Continuing our off-squat, hamstring-focused strength-work, class hit some full on deadlifts this Sunday, with a follow-up a dose of Bulgarian split squats, before taking things outside for a little three-round finishers between partners.
Sunday’s deadlifts were styled as “singles,” in that each after completing each rep, an athlete was to release their grip on the bar (with or without coming back to standing), then re-set their grip and posture and perform the next rep. We’ve had a lot of success recently working deadlifts in this manner, and it’s clearly related to the fact that the multiple single-reps mean people are really having to concentrate on their set-up. A good solid set-up really dictates how the rest of the lift will go, and the improvement in a lot of people’s form yesterday served to drive this point home.
A few quick reminders on set-up:
Distance – Step up to the bar to set-up with your shins only an inch or two away (when you look down at the bar, it should intersect your mid-foot). This shortens the weight or lifting lever-arm – i.e., the distance between your mid-line (your body’s center of gravity) and the weight’s center of gravity, which makes for optimal lifting.
Feet – feet should be approximately shoulder width apart, HOWEVER, this is somewhat of a personal factor, as different body-types, builds, levels of flexibility, etc. will dictate exactly where and how the feet are placed – not everyone is the same, but the variation should be by small degrees.
Inhale – After you get set and grab the bar, but before you initiate the lift, take a big breath in to really increase your intra-abdominal pressure.
Abs – Along with a big inhalation, really press flex and force out your abs, which will ensure your midsection is secure and strong, helping to keep the low back static when you initiate your lift (as opposed to rounding). Wearing a belt will help this, as you can actually push your abs out against the belt; however, you can also imitate this feeling without a belt by pressing your abs into your thighs when you set-up on the bar.
Squeeze – We’ve all heard this, especially from Tom, but the basic gist is to avoid jerking/heaving the weight off the floor.

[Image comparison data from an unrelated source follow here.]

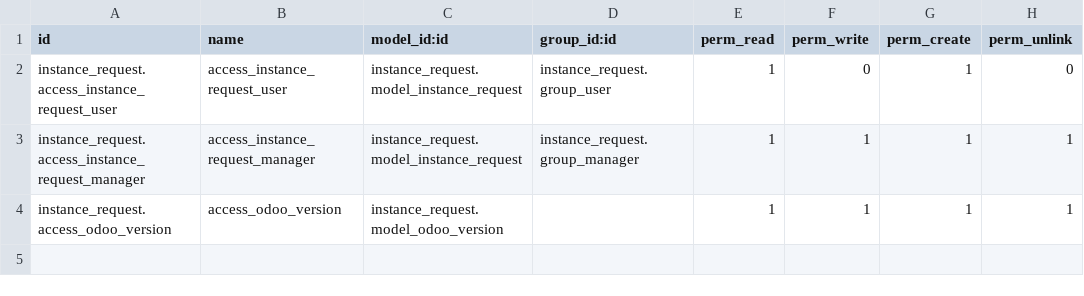
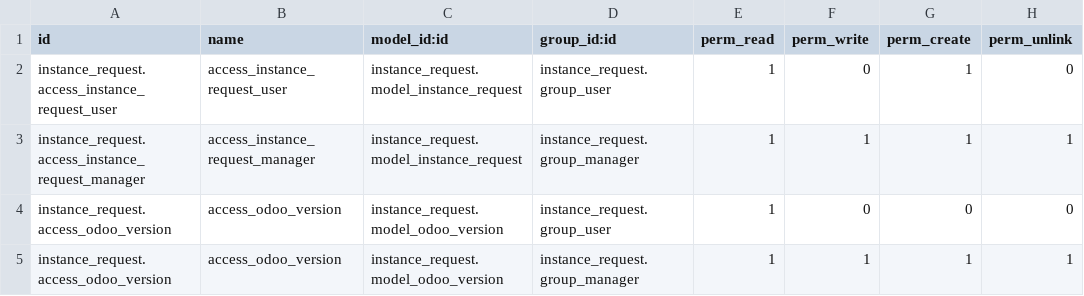
Before and after one commit to amamatou/Formation-technique-odoo, a CSV file: instance_request/security/ir.model.access.csv, drawn as a sheet.

```diff
--- a/instance_request/security/ir.model.access.csv
+++ b/instance_request/security/ir.model.access.csv
@@ -3,2 +3,3 @@ instance_request.access_instance_request_user,access_instance_request_user,insta
 instance_request.access_instance_request_manager,access_instance_request_manager,instance_request.model_instance_request,instance_request.group_manager,1,1,1,1
-instance_request.access_odoo_version,access_odoo_version,instance_request.model_odoo_version,,1,1,1,1
+instance_request.access_odoo_version,access_odoo_version,instance_request.model_odoo_version,instance_request.group_user,1,0,0,0
+instance_request.access_odoo_version,access_odoo_version,instance_request.model_odoo_version,instance_request.group_manager,1,1,1,1
```
Also changed, not shown: 6 other files.
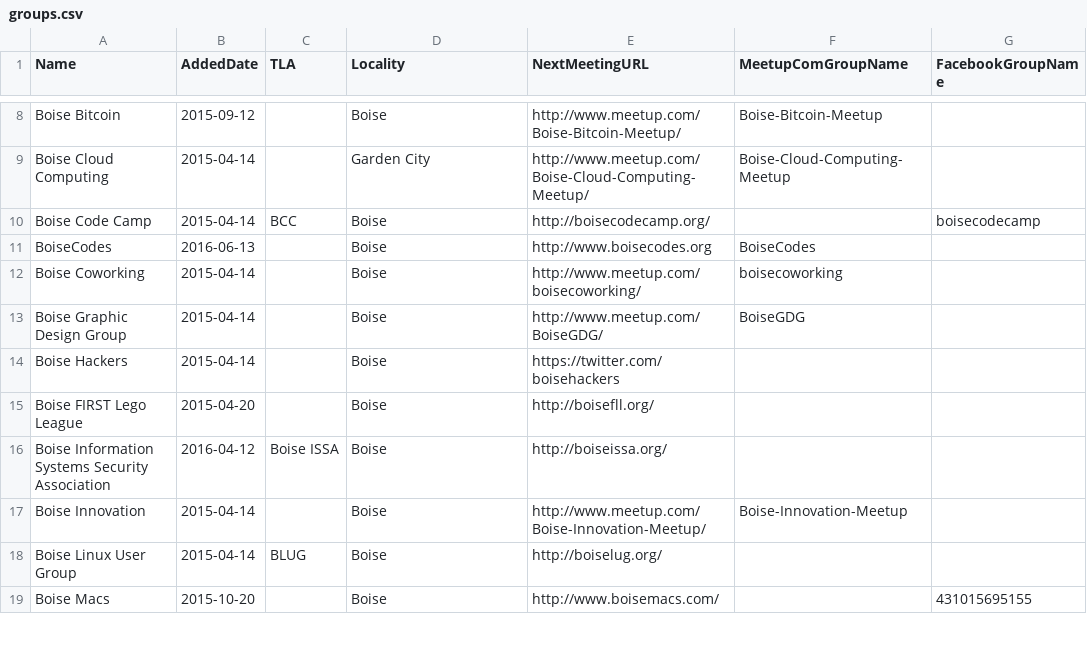
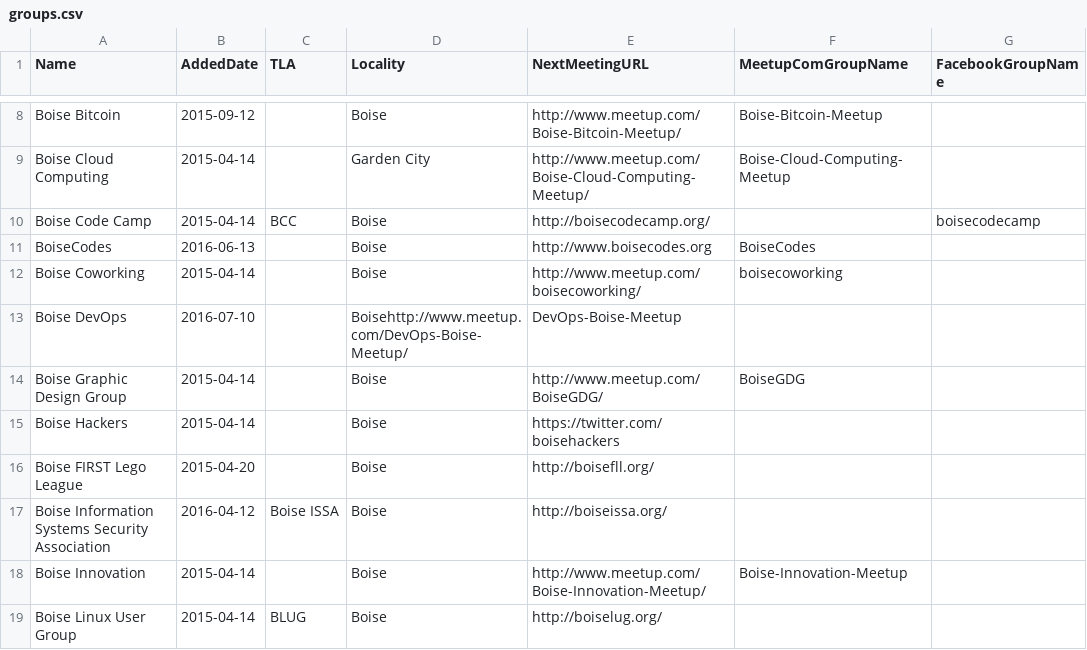
Before and after one commit to rationalagents/gemstateio-groups, a CSV file: groups.csv, drawn as a sheet; only a part is shown, gaps mark what is left out; the shorter side is filled out with more unchanged rows; the diff names each change by its address in the sheet, - before the commit and + after, or states it on an @@ line.

Commit message:
Add Boise DevOps

```diff
--- a/groups.csv
+++ b/groups.csv
+row 13: Boise DevOps | 2016-07-10 |  | Boisehttp://www.meetup.com/DevOps-Boise-Meetup/ | DevOps-Boise-Meetup
```
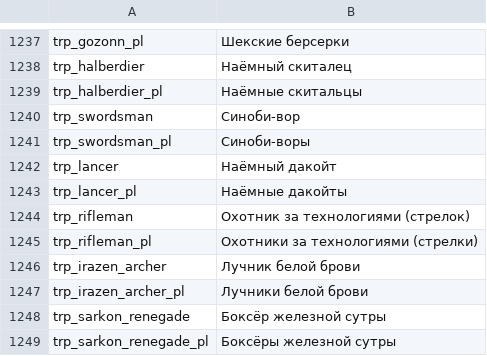
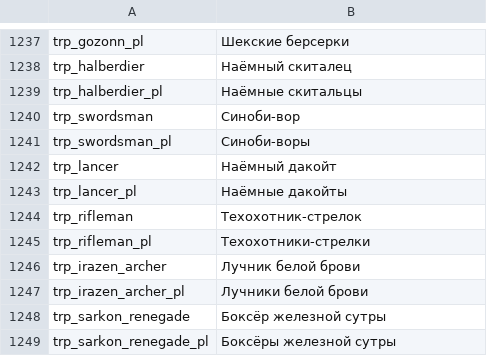
Before and after one commit to Mihalag9/Heirs-of-Dust-RU, a CSV file: languages/ru/troops.csv, drawn as a sheet; only a part is shown, gaps mark what is left out.

```diff
--- a/languages/ru/troops.csv
+++ b/languages/ru/troops.csv
@@ -1243,4 +1243,4 @@ trp_lancer|Наёмный дакойт
 trp_lancer_pl|Наёмные дакойты
-trp_rifleman|Охотник за технологиями (стрелок)
-trp_rifleman_pl|Охотники за технологиями (стрелки)
+trp_rifleman|Техохотник-стрелок
+trp_rifleman_pl|Техохотники-стрелки
 trp_irazen_archer|Лучник белой брови
```
Also changed, not shown: languages/ru/game_menus.csv, languages/ru/item_kinds.csv, 1 other file.
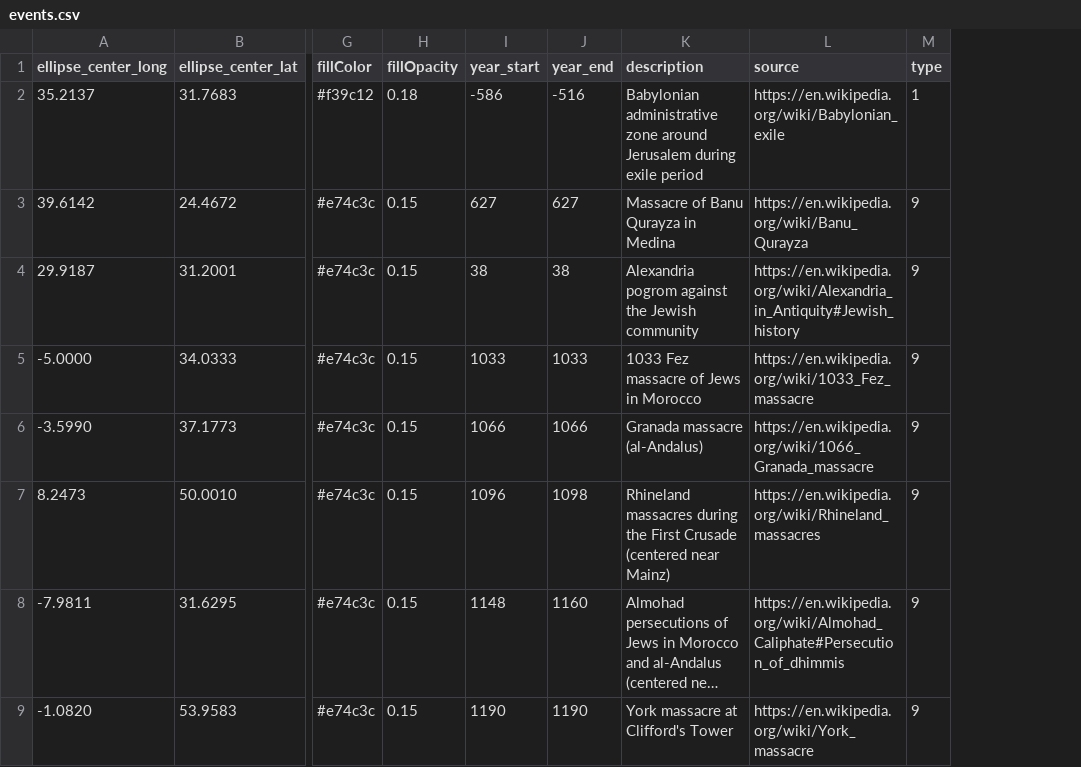
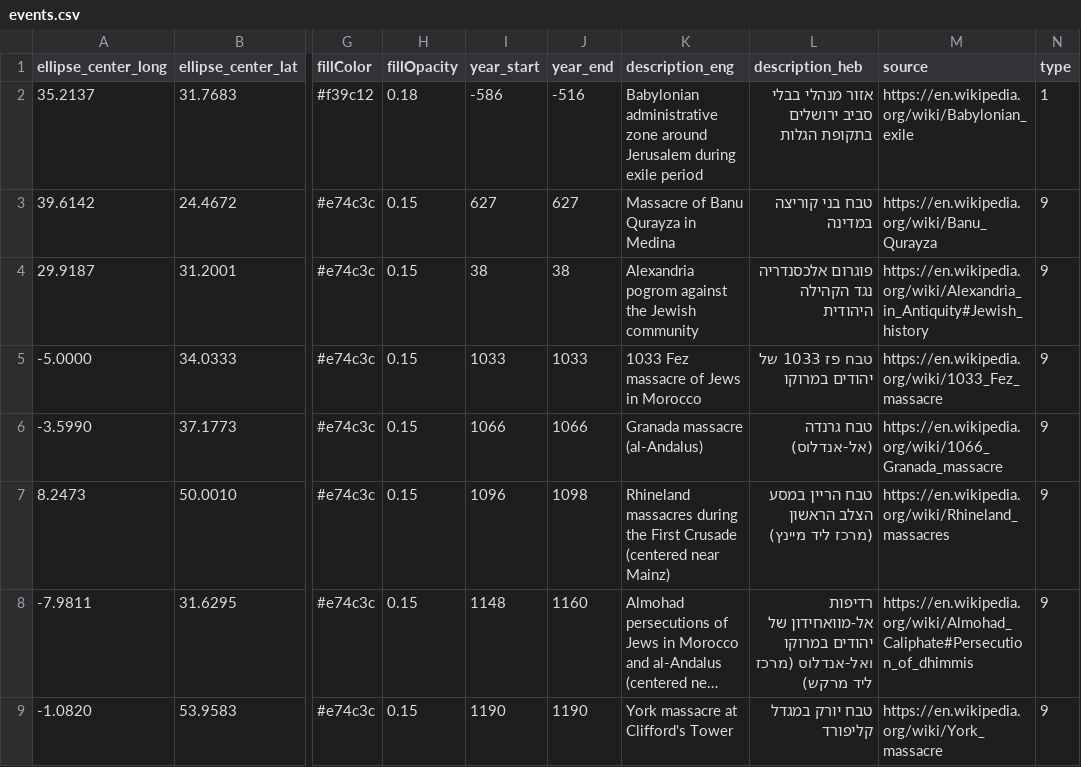
Before and after one commit to softwine-ltd/kehillot-through-time, a CSV file: events.csv, drawn as a sheet; only a part is shown, gaps mark what is left out; long unchanged cells end in …; the diff names each change by its address in the sheet, - before the commit and + after, or states it on an @@ line.

Commit message:
Added Hebrew Interactive tour, and added events

```diff
--- a/events.csv
+++ b/events.csv
+column L (description_heb), rows 2-9: אזור מנהלי בבלי סביב ירושלים בתקופת הגלות | טבח בני קוריצה במדינה | פוגרום אלכסנדריה נגד הקהילה היהודית | טבח פז 1033 של יהודים במרוקו | טבח גרנדה (אל-אנדלוס) | טבח הריין במסע הצלב הראשון (מרכז ליד מיינץ) | רדיפות אל-מוואחידון של יהודים במרוקו ואל-אנדלוס (מרכז ליד מרקש) | טבח יורק במגדל קליפורד
-K1: description
+K1: description_eng
```
Also changed, not shown: events_polygon.csv, 2 other files.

Instead, pull tight against the bar and then push your feet into the floor, “squeezing” the weight off the floor.
Contact – Keep the bar in contact with your body, allowing it to travel up your shins, over your knees, and then up your thighs (again, the goal is maximizing your leverage (refer to the note above about Distance).
Lockout – Squeeze the glutes to bring the hips under the torso and achieve lockout, rather than hyperextending your lower back (leaning backwards).
Many thanks to Diesel Crew for the Deadlift form-check template used above. I would also recommend checking out Jim Smith’s (also of the Diesel Crew) article entitled “How to Set-Up on the Deadlift,” if for nothing more than the cat-shitting-reference that kicks things off.
The first set of BSS were unweighted allowing everyone to focus on form and incorporating a slight pause at the bottom. Remaining sets could be done with weight added as per people’s preference, holding 1 DB in both hands at the chest (think “goblet squat”) or 2 DBs at the side.
With great weather, class headed outside for a partner met-con. Each partner chose one set of DBs, and decided who would start with the DBs, and who would start with the sprint. At go, one partner took of in a 250m sprint while the other partner pressed the DBs overhead and started walking the same 150m course. When the sprinting partner made a complete loop and caught up to the partner carrying the DBs, they traded places. This switching continued until the DBs had made a complete 250m loop.
After the the DB’s made one 250m loop being carried overhead, they made another 250m loop with the partners carrying them on their shoulders (still with the other partner sprinting), and then a third 250m loop with the partners carrying them farmer’s-walk style.
Thanks to everyone who made it down to Old Town for the Run for Shelter 10k on Saturday. By all accounts it was an extremely successful race, with the weather holding off until all was said and done. Kudos to Julia for all her work on the race, and here’s to an even bigger turn-out next year.